Over the course of two hours or so on Thursday, Dr. Shafi Ahmed will perform a more-or-less routine surgery on a man in his seventies with colon cancer. The 47-year-old cancer specialist will make a small slice on the patient’s belly, remove the tumor from his bowel, and stitch the tissue back together. And people all over the world will be watching from every possible angle.
Ahmed’s surgery, which will take place at the Royal London Hospital, will be the world’s first to be live-streamed in 360-degree video. A suite of 360-degree cameras mounted around the operating room will allow any remote observer with a virtual-reality headset and a smartphone to tune in to a feed that will be delayed by one minute.
You might not think a surgeon would want so many eyes trained on his and his team of five’s every grisly move (or potential mistake). But Ahmed’s a genuine tech geek, and he’s excited that people will get an up-close look at a process that normally happens behind closed doors. “You’re in the operating room and you see how the team is working — the monitors, the noise, how the systems are behaving, you can look at the video feed,” Ahmed told BuzzFeed News. “In surgery, how a team operates is just as important or more important than how an individual surgeon does an operation.”
Two years ago, Ahmed led the first team that conducted a live operation broadcast with Google Glass. Today he’s even more excited about virtual reality, which he calls a “much more immersive learning tool,” and is a co-founder of Medical Realities, which is helping live-stream the operation.
He’s not the only one enthused about the possibilities; investors, entrepreneurs, engineers, artists, media organizations, massive tech companies, and others are all rushing headfirst into the nascent industry. And while gaming and entertainment are the technology’s most obvious uses, a growing number of people — including Ahmed — are exploring how virtual and augmented reality could make people physically and emotionally healthier.
“Where this ends up is very hard to predict, but it’s extremely powerful,” said Mike Rothenberg, CEO and founder of Rothenberg Ventures, a San Francisco fund that invests in virtual- and augmented-reality companies and other emerging technologies. “You can create anything you can imagine or visualize in virtual reality.”

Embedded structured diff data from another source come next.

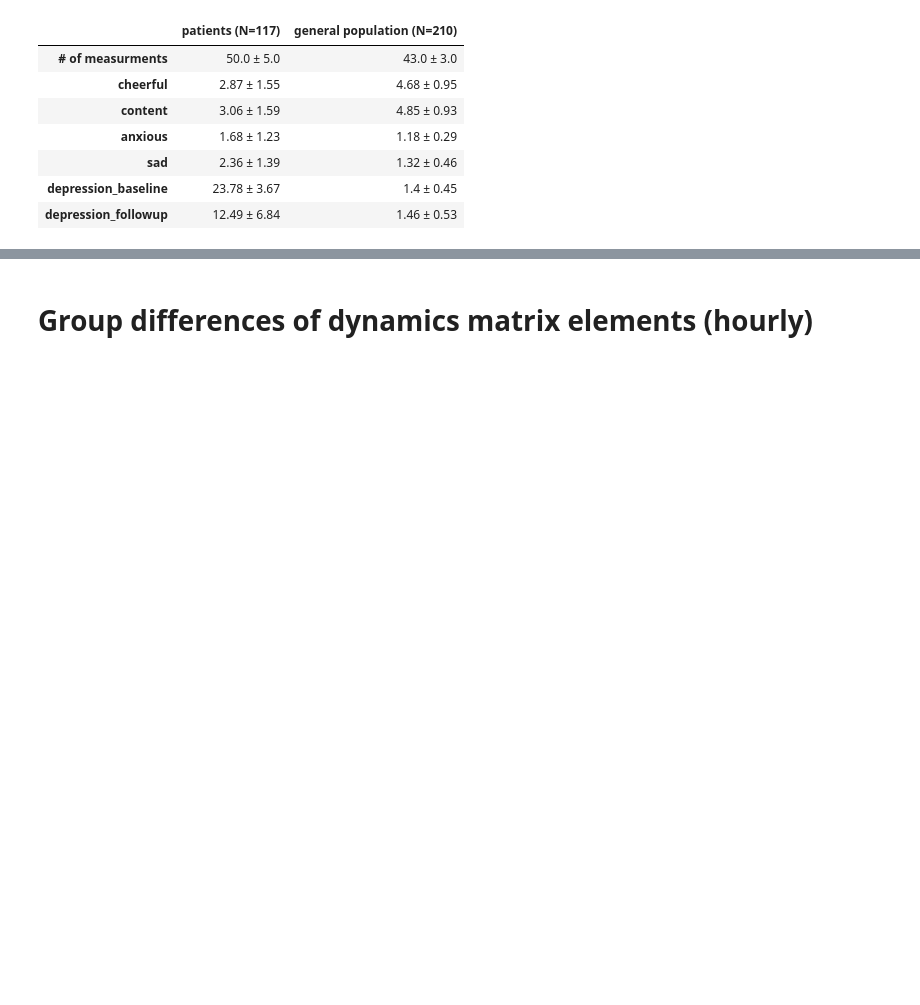
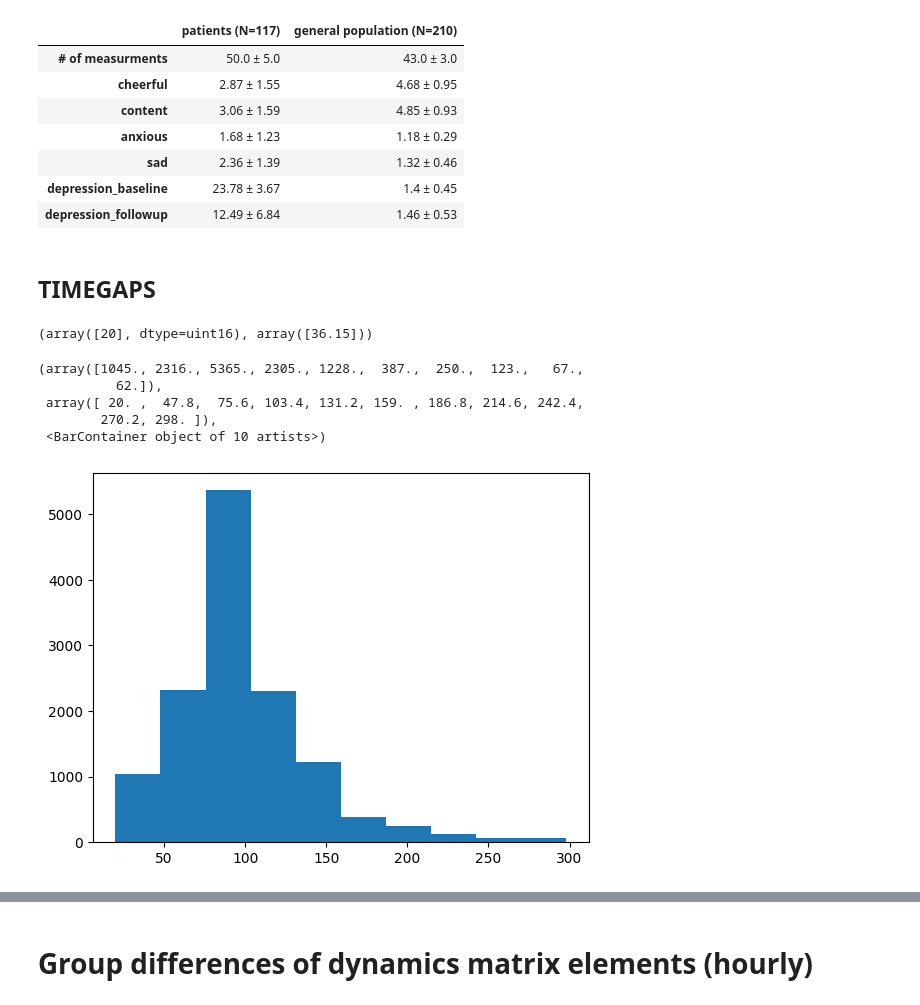
Before and after one commit to jolandamalamud/esmssm_public, a Jupyter notebook: code/python/analysis_leemput_dataset.ipynb, the cells around one changed output, grey strips where cells are left out. Cells and saved outputs as stored; diff of their text form; code cells hidden in the pictures; blank space fills up the shorter version.

```diff
--- a/code/python/analysis_leemput_dataset.ipynb
+++ b/code/python/analysis_leemput_dataset.ipynb
@@ -19,7 +19,7 @@ from ssm_plotting import EsmssmPlotting
 plotting = EsmssmPlotting()
 
 # Define filepath
-filepath = '../..//results/modelfits/'
+filepath = '../../results/modelfits/'
 
 # Define path to save figures
 figpath = '../../results/paper_figures/'
@@ -115,3 +115,26 @@ df_summary_stats
 # %%
 # Extract dynamics features
 dynamics, basic_char = prep.extract_dynamic_features(data)
+# %% [markdown]
+TIMEGAPS
+--
+# %%
+timegaps = []
+min_timegap = []
+max_timegap = []
+for k in range(len(data)):
+    timegaps = np.hstack((timegaps, np.squeeze(data[k]['timing'][1:]- data[k]['timing'][:-1])))
+    min_timegap.append(min(data[k]['timing'][1:]- data[k]['timing'][:-1]))
+    max_timegap.append(max(data[k]['timing'][1:]- data[k]['timing'][:-1]))
+min(min_timegap), max(max_timegap)/60
+# %% [output]
+(array([20], dtype=uint16), array([36.15]))
+# %%
+plt.hist(timegaps[timegaps < (60*5)])
+# %% [output]
+(array([1045., 2316., 5365., 2305., 1228.,  387.,  250.,  123.,   67.,
+          62.]),
+ array([ 20. ,  47.8,  75.6, 103.4, 131.2, 159. , 186.8, 214.6, 242.4,
+        270.2, 298. ]),
+ <BarContainer object of 10 artists>)
+[figure, added]
```
Also changed, not shown: parts of 3 cells of this notebook.
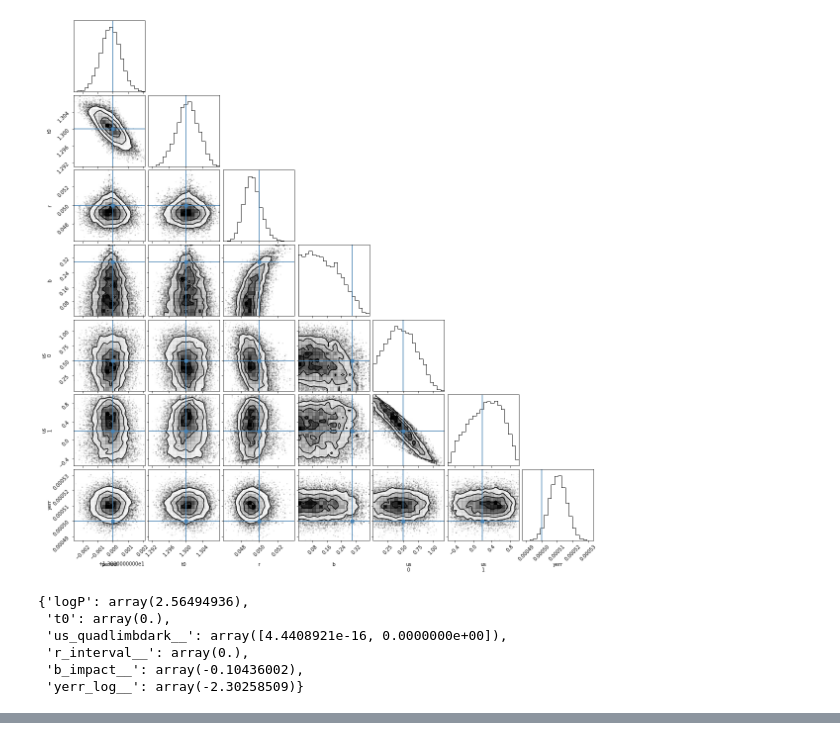
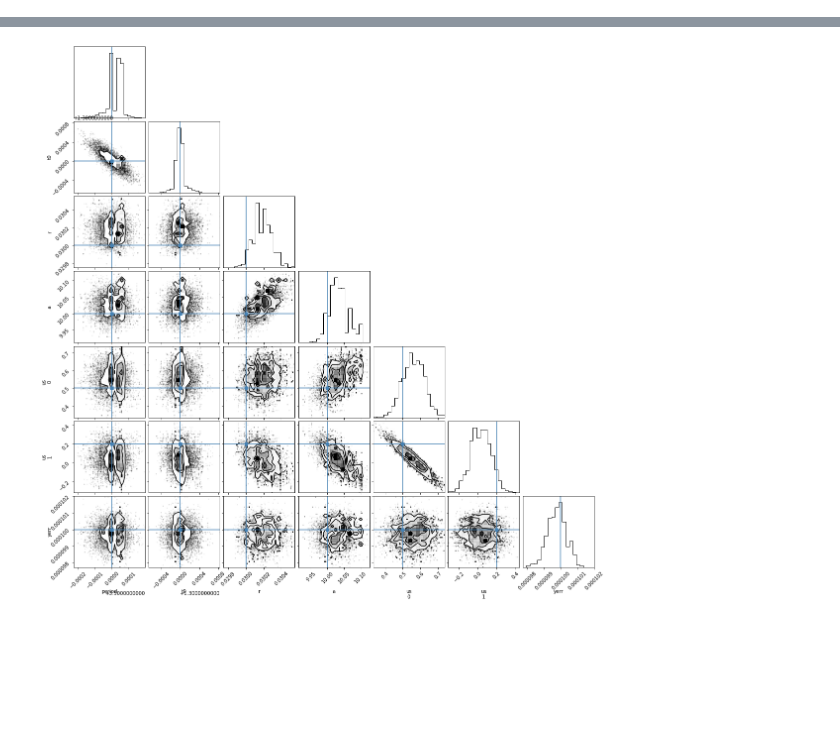
Before and after one commit to mileslucas/yeehaw, a Jupyter notebook: src/batman+MH.ipynb, the cells around one changed output, grey strips where cells are left out. Saved outputs shown, nothing was run; the diff lists cells and outputs as text; code cells hidden in the pictures; blank space fills up the shorter version.

```diff
--- a/src/batman+MH.ipynb
+++ b/src/batman+MH.ipynb
@@ -12,2 +29,23 @@ t, flux = np.loadtxt("../data/exoplanet_gen.dat", unpack=True)
+# %%
+import theano.tensor as tt
+from theano.compile.ops import as_op
+
+@as_op(itypes = [tt.dscalar, tt.dscalar, tt.dscalar, tt.dscalar, tt.dvector],
+       otypes = [tt.dvector])
+def BATMANlightcurve(t0, period, a, r, us):
+    # set up batman parameter structure
+    pars = batman.TransitParams()
+    pars.t0 = t0
+    pars.per = period
+    pars.a = a
+    pars.rp = r
+    pars.u = us
+    # default orientation with circular orbit
+    pars.inc = 90
+    pars.ecc = 0
+    pars.w = 90
+    pars.limb_dark = "quadratic"
+    m = batman.TransitModel(pars, t)
+    return m.light_curve(pars)
 # %%
 with pm.Model() as model:
@@ -109,18 +141,0 @@ with model:
-# %%
-truth = [13, 1.3, 0.05, 0.3, 0.5, 0.2, 5e-4]
-_ = corner.corner(
-    trace,
-    var_names=var_names,
-    truths=truth,
-)
-# %% [output]
-[figure, removed]
-# %%
-model.test_point
-# %% [output]
-{'logP': array(2.56494936),
- 't0': array(0.),
- 'us_quadlimbdark__': array([4.4408921e-16, 0.0000000e+00]),
- 'r_interval__': array(0.),
- 'b_impact__': array(-0.10436002),
- 'yerr_log__': array(-2.30258509)}
@@ -138,0 +142,7 @@ with model:
+# %%
+_ = corner.corner(
+    trace,
+    var_names=var_names,
+    truths=ground_truth,
+)
+# %% [output]
@@ -138,0 +150 @@ with model:
+[figure, added]
```
Also changed, not shown: parts of 17 cells of this notebook, 1 other file.
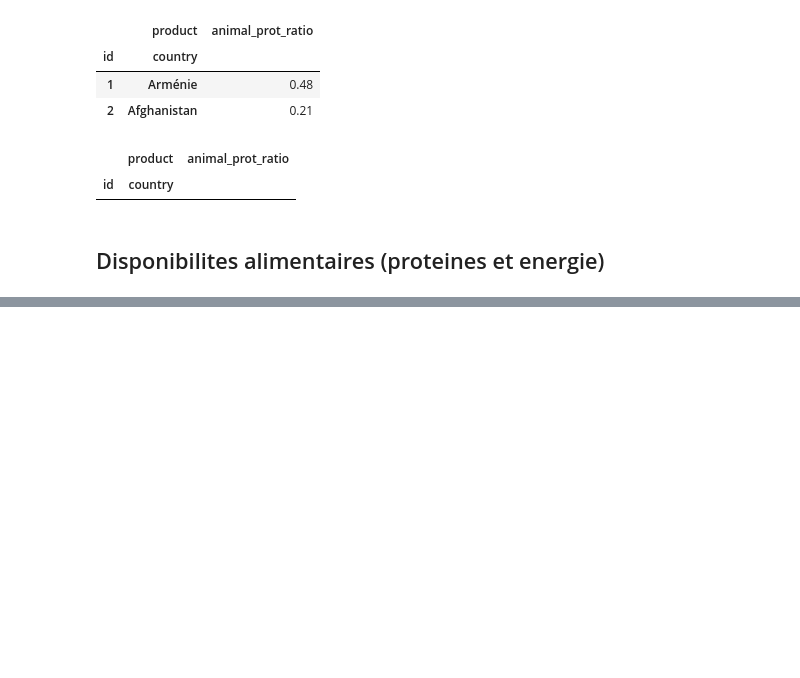
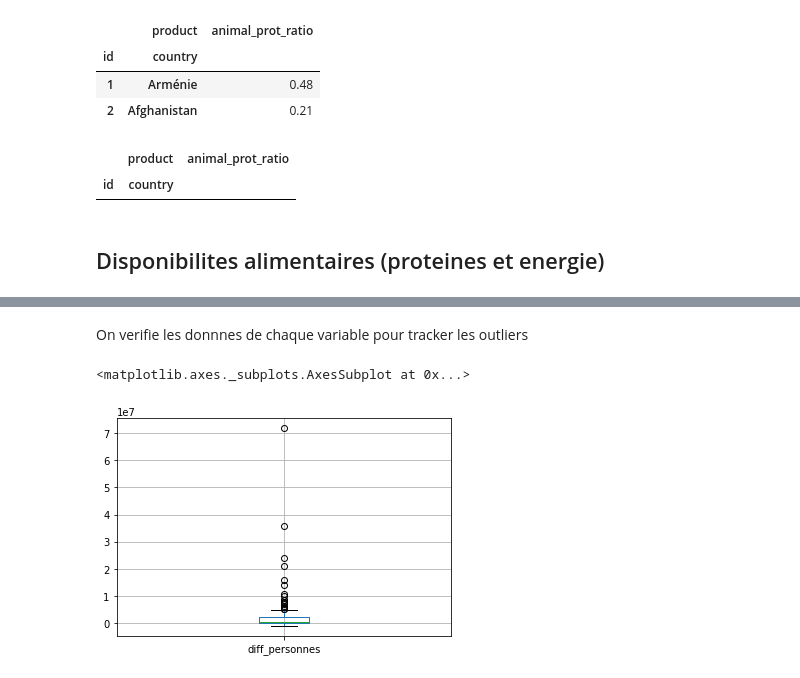
Before and after one commit to Sh4mSh4m/OCR_DA_proj5, a Jupyter notebook: Projet 5 - Etude de marche Loco Pollo.ipynb, the cells around one changed output, grey strips where cells are left out. Cells and saved outputs as stored; diff of their text form; code cells hidden in the pictures; blank space fills up the shorter version.

Commit message:
v1 data

```diff
--- a/Projet 5 - Etude de marche Loco Pollo.ipynb
+++ b/Projet 5 - Etude de marche Loco Pollo.ipynb
@@ -187,0 +269,4 @@ df_dispo_alim.head(3)
+# %%
+df_imp_disp_p = df_import_disp_volailles.pivot_table(index=['id', 'country'], columns=['elt_id'], values='value')
+df_imp_disp_p.columns = ['dispo_kcal_aper_aday', 'dispo_prot_g_aper_aday', 'importations_ktons']
+df_imp_disp_p.head(3)
@@ -187,0 +296,6 @@ df_dispo_alim.head(3)
+# %%
+df_data = pd.merge(df_diff_pop, df_animal_prot_ratio, on=['id', 'country'], how='right') # on elimine les pays dont on a pas d'info en termes de dispo
+df_data = df_data.merge(df_dispo_alim, on=['id', 'country'], how='left')
+df_data = df_data.merge(df_pib_b, on=['id', 'country'], how='left')
+df_data = df_data.merge(df_pib_b_p, on=['id', 'country'], how='left')
+df_data = df_data.merge(df_imp_disp_p, on=['id', 'country'], how='right')
@@ -187,0 +339,7 @@ df_dispo_alim.head(3)
+# %%
+df_data = df_data.reset_index()
+# %%
+df_data.drop(df_data[df_data['country']=='Chine'].index, inplace=True) # Doublon des pays
+df_data.drop(df_data[df_data['country']=='France'].index, inplace=True) # pas besoin d'etudier la France
+df_data.drop(df_data[df_data['id']==116].index, inplace=True) # Retrait de la Coree du Nord
+df_data
@@ -187,0 +360,7 @@ df_dispo_alim.head(3)
+# %% [markdown]
+On verifie les donnnes de chaque variable pour tracker les outliers
+# %%
+df_data.boxplot(column=['diff_personnes'])
+# %% [output]
+<matplotlib.axes._subplots.AxesSubplot at 0x...>
+[figure, added]
```
Also changed, not shown: parts of 33 cells of this notebook, 2 other files.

At the moment, virtual reality’s health applications fit into two broad categories: medical education (in which students use VR to visualize, and hopefully better understand, procedures and concepts) and therapies (in which people see and interact with images in ways that help them overcome a condition).
In the education department are efforts like Ahmed’s, as well as startups like Vicarious Surgical and Medical Realities (surgical training; the latter, along with Mativision, is streaming Thursday’s surgery) and Orosim (dental education).
On the therapy side, there are startups like Psious and Fearless (which helps people overcome phobias by putting them in anxiety-inducing situations), DeepStream (which helps people deal with pain by immersing them in relaxing scenes), and One Caring Team (same, but for seniors struggling with dementia and loneliness). MindMaze, a Swiss company that recently raised $100 million, is doing clinical trials to test whether its 3D software and motion-tracking camera, together known as MindMotion Pro, can help patients recover from stroke.
One potential hurdle for MindMaze and companies like it: The FDA asks medical device makers to compare their products to existing products so the agency can weigh the relative risks and benefits. With emerging technologies, that's trickier. “We are the only ones to treat stroke with VR and nothing has changed in 60 years," Frederic Condolo, global product director of MindMaze, told BuzzFeed News. "And so it’s pretty difficult to give a reference, because there’s no real reference."
Of course, it wasn’t long ago that another head-worn tech gadget was being sold as the best new way to help doctors communicate better, call up medical images and records on their screens, and get other doctors’ opinions about what they were seeing. Given that enthusiasm about Google Glass has all but died out, it’s not hard to wonder if virtual reality is destined for the same fate.
But proponents say the new medium has key advantages. While a Glass cost developers $1,500, virtual-reality programming is relatively cheaper and easier to consume and produce — all you need is a smartphone and a headset like Google Cardboard. As a result, many more developers are building apps for VR than they were for Glass. “There’s thousands and thousands,” said Brayton Williams, co-founder of Boost VC, a seed-stage accelerator in Silicon Valley that has invested in 34 virtual-reality startups. “I don’t think that was the case with Google Glass.”
Glass may not have been the perfect tool in and of itself, but some observers say it was a catalyst that helped make augmented, and then virtual, reality seem somewhat mainstream. “In the early days of augmented reality, when you talked about it, not a lot of people understood what you were saying,” said Sean Lane, who co-founded APX Labs, which makes software for wearable technology in the workplace. "It’s tough to describe." (Lane has since moved on to start a health startup, CrossChx.) “Thank goodness for Google Glass, because it brought to the forefront what augmented reality was.”
At the end of the day, of course, it doesn’t matter how well-made the devices are if clinicians and patients don’t embrace them. But Rothenberg doubts that’ll be a problem. “There’s two kinds of people when it comes to VR,” he said. “Skeptics, and people who have tried VR.”